Your goal: Go over the lines below, and when one contains the word "drawn", copy it.

[Records contained in a dataset]
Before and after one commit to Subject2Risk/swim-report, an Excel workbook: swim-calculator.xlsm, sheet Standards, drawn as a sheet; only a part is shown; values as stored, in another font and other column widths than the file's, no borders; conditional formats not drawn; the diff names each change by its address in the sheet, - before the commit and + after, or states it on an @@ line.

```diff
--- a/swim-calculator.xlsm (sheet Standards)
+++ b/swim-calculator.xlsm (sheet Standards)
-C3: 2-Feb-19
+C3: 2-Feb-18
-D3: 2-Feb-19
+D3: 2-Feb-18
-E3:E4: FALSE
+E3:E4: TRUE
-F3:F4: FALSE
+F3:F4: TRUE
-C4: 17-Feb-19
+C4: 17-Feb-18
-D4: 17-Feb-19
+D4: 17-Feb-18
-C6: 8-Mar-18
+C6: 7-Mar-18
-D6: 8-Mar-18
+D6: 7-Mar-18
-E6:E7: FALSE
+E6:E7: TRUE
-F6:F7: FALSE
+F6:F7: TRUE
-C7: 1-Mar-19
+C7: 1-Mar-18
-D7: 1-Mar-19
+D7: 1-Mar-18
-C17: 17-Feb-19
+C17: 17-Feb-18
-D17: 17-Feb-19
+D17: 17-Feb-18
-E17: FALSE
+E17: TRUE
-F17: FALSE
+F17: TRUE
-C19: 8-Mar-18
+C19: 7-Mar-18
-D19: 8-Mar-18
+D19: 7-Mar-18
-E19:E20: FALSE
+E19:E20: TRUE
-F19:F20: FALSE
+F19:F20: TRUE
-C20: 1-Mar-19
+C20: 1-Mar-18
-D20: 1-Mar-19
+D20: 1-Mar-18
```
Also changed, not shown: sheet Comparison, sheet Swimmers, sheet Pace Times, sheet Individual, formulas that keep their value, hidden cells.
==
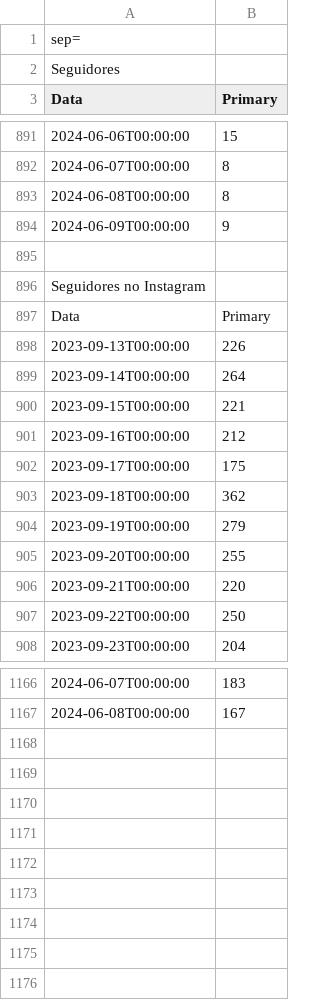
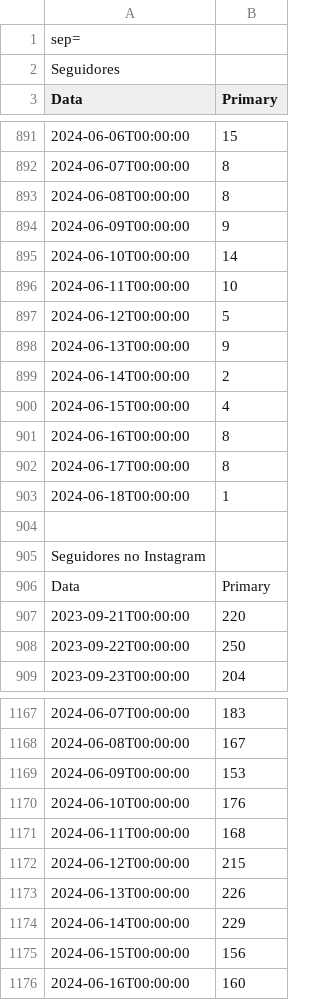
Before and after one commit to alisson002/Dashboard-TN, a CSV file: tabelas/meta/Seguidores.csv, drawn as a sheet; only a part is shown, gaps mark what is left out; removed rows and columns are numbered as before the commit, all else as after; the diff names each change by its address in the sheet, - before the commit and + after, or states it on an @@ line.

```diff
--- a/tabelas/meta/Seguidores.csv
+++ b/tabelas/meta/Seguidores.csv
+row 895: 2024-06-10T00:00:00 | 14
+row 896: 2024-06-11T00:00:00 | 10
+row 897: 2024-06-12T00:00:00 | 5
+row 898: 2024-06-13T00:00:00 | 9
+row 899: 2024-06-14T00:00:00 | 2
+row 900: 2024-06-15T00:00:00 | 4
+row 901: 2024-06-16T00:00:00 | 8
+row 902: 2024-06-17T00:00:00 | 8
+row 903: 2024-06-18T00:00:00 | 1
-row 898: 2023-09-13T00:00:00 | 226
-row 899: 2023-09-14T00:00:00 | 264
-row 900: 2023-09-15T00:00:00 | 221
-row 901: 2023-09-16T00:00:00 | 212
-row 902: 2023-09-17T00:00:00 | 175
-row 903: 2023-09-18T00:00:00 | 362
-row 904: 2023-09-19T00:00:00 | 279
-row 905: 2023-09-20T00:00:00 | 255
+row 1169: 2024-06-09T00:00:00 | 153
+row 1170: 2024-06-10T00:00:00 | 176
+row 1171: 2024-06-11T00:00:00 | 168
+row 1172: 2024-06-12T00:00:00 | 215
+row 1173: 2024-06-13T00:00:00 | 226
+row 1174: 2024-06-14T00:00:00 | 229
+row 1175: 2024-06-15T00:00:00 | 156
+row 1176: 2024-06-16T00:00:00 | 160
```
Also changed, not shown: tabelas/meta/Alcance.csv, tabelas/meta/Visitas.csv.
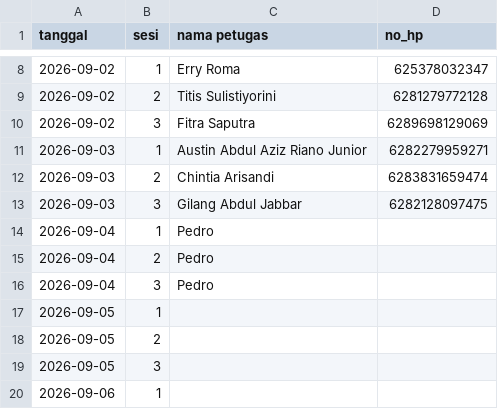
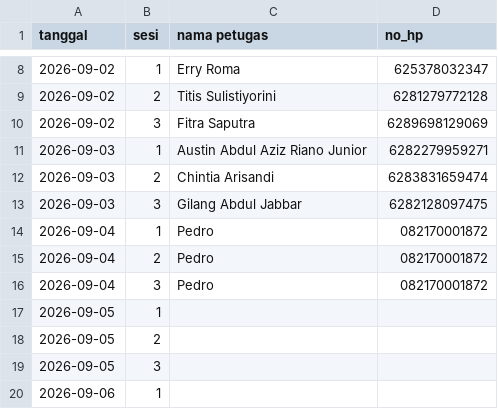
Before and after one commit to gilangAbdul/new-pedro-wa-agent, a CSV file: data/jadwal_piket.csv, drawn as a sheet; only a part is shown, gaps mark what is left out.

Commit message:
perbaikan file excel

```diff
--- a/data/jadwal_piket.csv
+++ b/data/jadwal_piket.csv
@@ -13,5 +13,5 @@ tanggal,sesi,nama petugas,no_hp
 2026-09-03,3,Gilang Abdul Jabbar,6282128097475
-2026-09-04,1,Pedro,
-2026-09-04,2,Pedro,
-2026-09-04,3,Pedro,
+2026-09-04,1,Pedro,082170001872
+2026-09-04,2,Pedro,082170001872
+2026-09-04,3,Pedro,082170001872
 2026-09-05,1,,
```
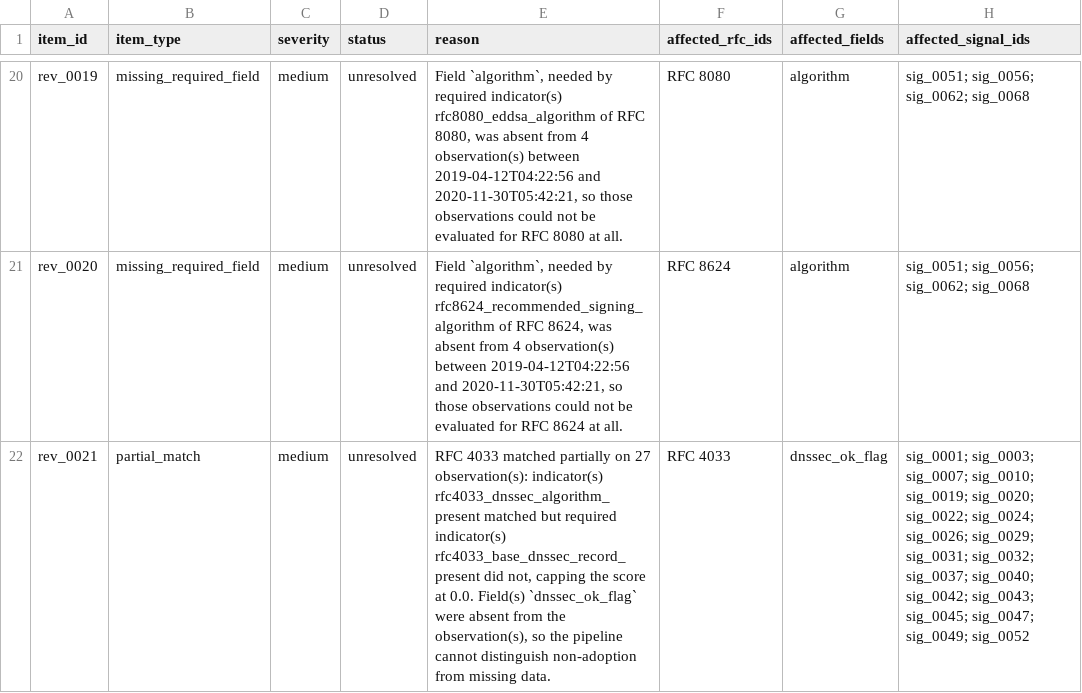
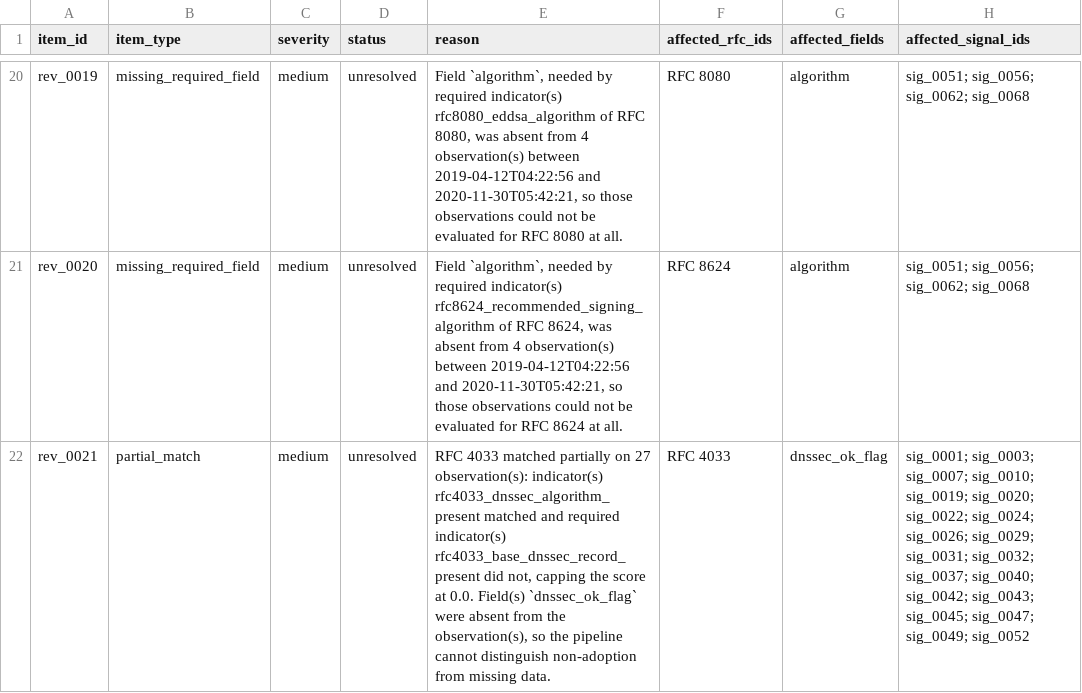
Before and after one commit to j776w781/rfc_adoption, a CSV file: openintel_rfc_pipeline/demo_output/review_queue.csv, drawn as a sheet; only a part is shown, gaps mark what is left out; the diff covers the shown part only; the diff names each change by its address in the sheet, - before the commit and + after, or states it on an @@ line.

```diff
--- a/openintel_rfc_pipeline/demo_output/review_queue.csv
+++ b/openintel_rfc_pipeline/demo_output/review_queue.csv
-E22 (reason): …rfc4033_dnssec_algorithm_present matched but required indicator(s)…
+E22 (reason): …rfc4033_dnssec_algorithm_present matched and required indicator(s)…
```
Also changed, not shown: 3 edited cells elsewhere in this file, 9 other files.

Written answer:
Before and after one commit to Subject2Risk/swim-report, an Excel workbook: swim-calculator.xlsm, sheet Standards, drawn as a sheet; only a part is shown; values as stored, in another font and other column widths than the file's, no borders; conditional formats not drawn; the diff names each change by its address in the sheet, - before the commit and + after, or states it on an @@ line.
Before and after one commit to alisson002/Dashboard-TN, a CSV file: tabelas/meta/Seguidores.csv, drawn as a sheet; only a part is shown, gaps mark what is left out; removed rows and columns are numbered as before the commit, all else as after; the diff names each change by its address in the sheet, - before the commit and + after, or states it on an @@ line.
Before and after one commit to gilangAbdul/new-pedro-wa-agent, a CSV file: data/jadwal_piket.csv, drawn as a sheet; only a part is shown, gaps mark what is left out.
Before and after one commit to j776w781/rfc_adoption, a CSV file: openintel_rfc_pipeline/demo_output/review_queue.csv, drawn as a sheet; only a part is shown, gaps mark what is left out; the diff covers the shown part only; the diff names each change by its address in the sheet, - before the commit and + after, or states it on an @@ line.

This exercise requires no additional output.